2nd March 2016
PARTICULATE REINFORCED COMPOSITES
Composites refer to a material consisting of two or more individual constituents. The reinforcing constituent is embedded in a matrix to form the composite. One form of composites is particulate reinforced composites with concrete being a good example. The aggregate of coarse rock or gravel is embedded in a matrix of cement. The aggregate provides stiffness and strength while the cement acts as the binder to hold the structure together.
There are many different forms of particulate composites. The particulates can be very small particles (< 0.25 microns), chopped fibers (such as glass), platelets, hollow spheres, or new materials such as bucky balls or carbon nano-tubes. In each case, the particulates provide desirable material properties and the matrix acts as binding medium necessary for structural applications.
Particulate composites offer several advantages. They provide reinforcement to the matrix material thereby strengthening the material. The combination of reinforcement and matrix can provide for very specific material properties. For example, the inclusion of conductive reinforcements in a plastic can produce plastics that are somewhat conductive. Particulate composites can often use more traditional manufacturing methods such as injection molding which reduces cost.
USES IN INDUSTRY
The most common particulate composite materials are reinforced plastics which are used in a variety of industries.
Glass reinforced plastics are used in many automotive applications including body panels, bumpers, dashboards, and intake manifolds. Brakes are made of particulate composite composed of carbon or ceramics particulates.
Many of the plastic components we use in daily life are reinforced in some way.
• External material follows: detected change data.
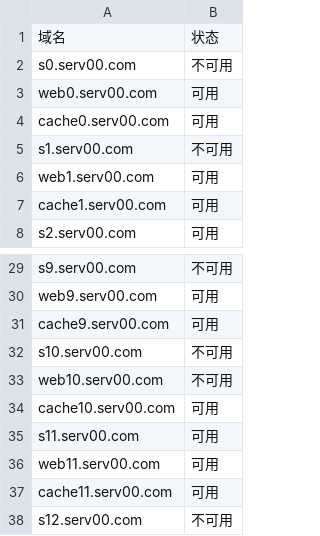
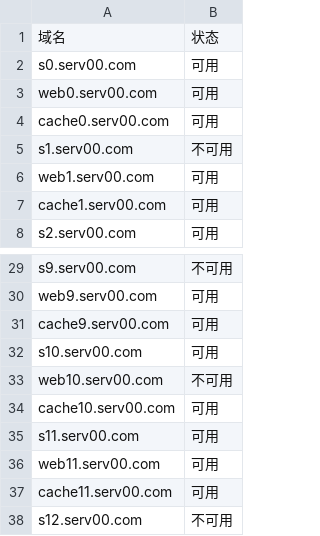
Before and after one commit to ice2983/ice2983.github.io, a CSV file: Check_ip/public/IP状态.csv, drawn as a sheet; only a part is shown, gaps mark what is left out.

```diff
--- a/Check_ip/public/IP状态.csv
+++ b/Check_ip/public/IP状态.csv
@@ -1,3 +1,3 @@
 域名,状态
-s0.serv00.com,不可用
+s0.serv00.com,可用
 web0.serv00.com,可用
@@ -31,3 +31,3 @@ web9.serv00.com,可用
 cache9.serv00.com,可用
-s10.serv00.com,不可用
+s10.serv00.com,可用
 web10.serv00.com,不可用
```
Appliances, toys, electrical products, computer housings, cell phone casings, office furniture, helmets, etc. are made from particulate reinforced plastics.
• Improved material properties
• Tailored material properties
• Manufacturing flexibility